To do
Some lines in the data below hold the string "className". Report how many, as a bare number.
===== Records provided =====
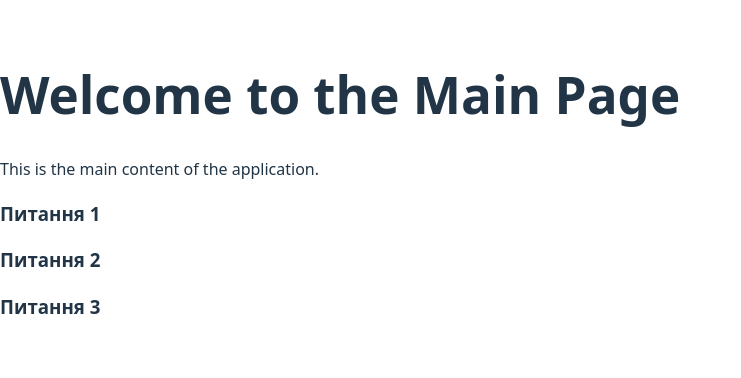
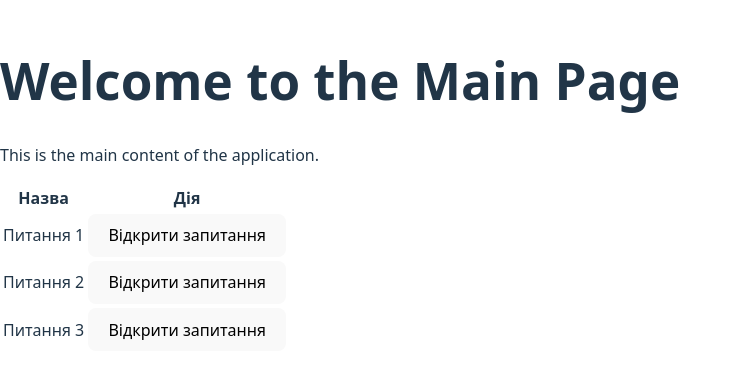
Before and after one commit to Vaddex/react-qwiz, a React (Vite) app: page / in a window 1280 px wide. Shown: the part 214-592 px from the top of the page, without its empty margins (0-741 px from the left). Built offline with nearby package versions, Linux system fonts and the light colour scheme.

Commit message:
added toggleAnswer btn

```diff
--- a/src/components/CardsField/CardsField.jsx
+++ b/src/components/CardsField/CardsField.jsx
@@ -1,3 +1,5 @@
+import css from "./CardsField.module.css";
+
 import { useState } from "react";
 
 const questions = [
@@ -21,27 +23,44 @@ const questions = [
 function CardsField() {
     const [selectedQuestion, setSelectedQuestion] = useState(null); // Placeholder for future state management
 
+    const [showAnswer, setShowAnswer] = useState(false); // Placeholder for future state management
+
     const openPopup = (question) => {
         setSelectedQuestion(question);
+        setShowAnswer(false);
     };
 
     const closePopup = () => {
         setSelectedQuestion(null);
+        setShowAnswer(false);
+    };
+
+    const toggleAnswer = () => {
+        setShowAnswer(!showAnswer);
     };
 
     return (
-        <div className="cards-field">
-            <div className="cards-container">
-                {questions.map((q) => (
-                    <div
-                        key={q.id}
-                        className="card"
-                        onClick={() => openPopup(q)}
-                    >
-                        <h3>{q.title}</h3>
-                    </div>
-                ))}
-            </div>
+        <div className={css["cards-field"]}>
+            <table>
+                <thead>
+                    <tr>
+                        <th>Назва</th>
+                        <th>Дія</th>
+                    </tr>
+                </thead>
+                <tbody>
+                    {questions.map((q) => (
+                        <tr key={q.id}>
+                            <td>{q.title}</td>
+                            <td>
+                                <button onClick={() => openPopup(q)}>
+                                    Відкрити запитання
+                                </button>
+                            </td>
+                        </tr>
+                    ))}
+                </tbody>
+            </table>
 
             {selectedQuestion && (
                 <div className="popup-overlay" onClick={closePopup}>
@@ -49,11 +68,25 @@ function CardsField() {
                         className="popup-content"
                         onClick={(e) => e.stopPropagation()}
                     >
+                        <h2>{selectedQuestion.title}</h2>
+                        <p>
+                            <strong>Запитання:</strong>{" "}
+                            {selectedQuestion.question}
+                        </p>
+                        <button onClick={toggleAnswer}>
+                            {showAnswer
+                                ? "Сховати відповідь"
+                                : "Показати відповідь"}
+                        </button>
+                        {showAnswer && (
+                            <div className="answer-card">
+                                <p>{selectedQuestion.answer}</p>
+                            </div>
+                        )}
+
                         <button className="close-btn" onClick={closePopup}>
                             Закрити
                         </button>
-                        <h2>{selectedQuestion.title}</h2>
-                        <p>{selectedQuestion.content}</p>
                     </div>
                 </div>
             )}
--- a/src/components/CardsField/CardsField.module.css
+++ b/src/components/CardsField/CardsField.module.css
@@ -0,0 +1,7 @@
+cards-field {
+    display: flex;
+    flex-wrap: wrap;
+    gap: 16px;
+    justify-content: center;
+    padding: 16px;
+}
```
=====
===== Records provided =====
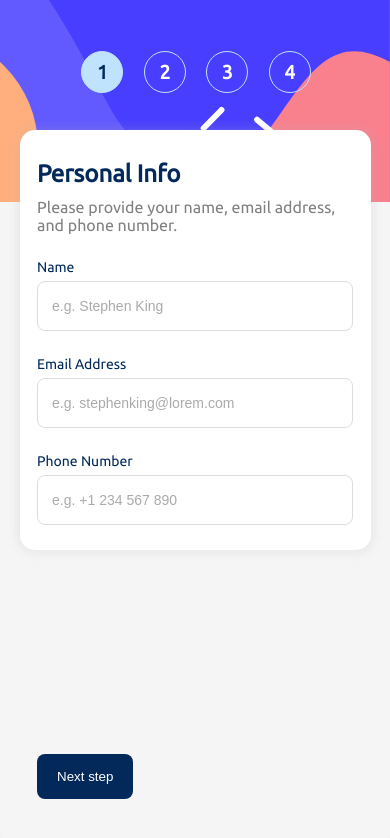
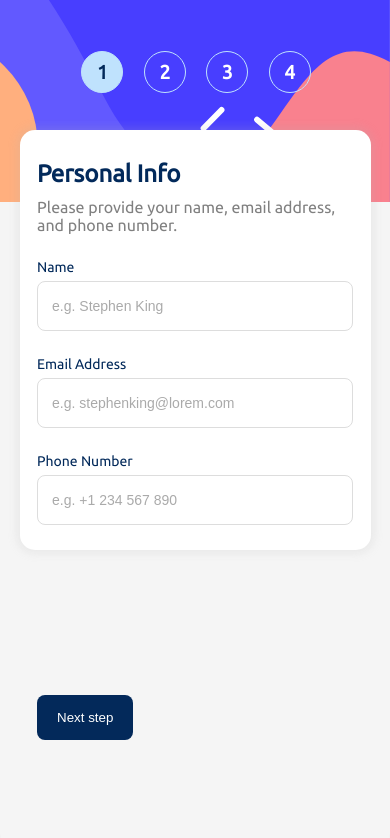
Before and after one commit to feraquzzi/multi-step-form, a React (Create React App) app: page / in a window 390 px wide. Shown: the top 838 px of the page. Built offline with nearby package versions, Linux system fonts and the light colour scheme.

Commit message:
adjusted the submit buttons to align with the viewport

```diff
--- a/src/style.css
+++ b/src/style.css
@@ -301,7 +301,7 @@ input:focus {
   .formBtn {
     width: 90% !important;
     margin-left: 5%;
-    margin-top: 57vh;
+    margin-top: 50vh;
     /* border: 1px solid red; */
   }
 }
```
=====
Answer space
8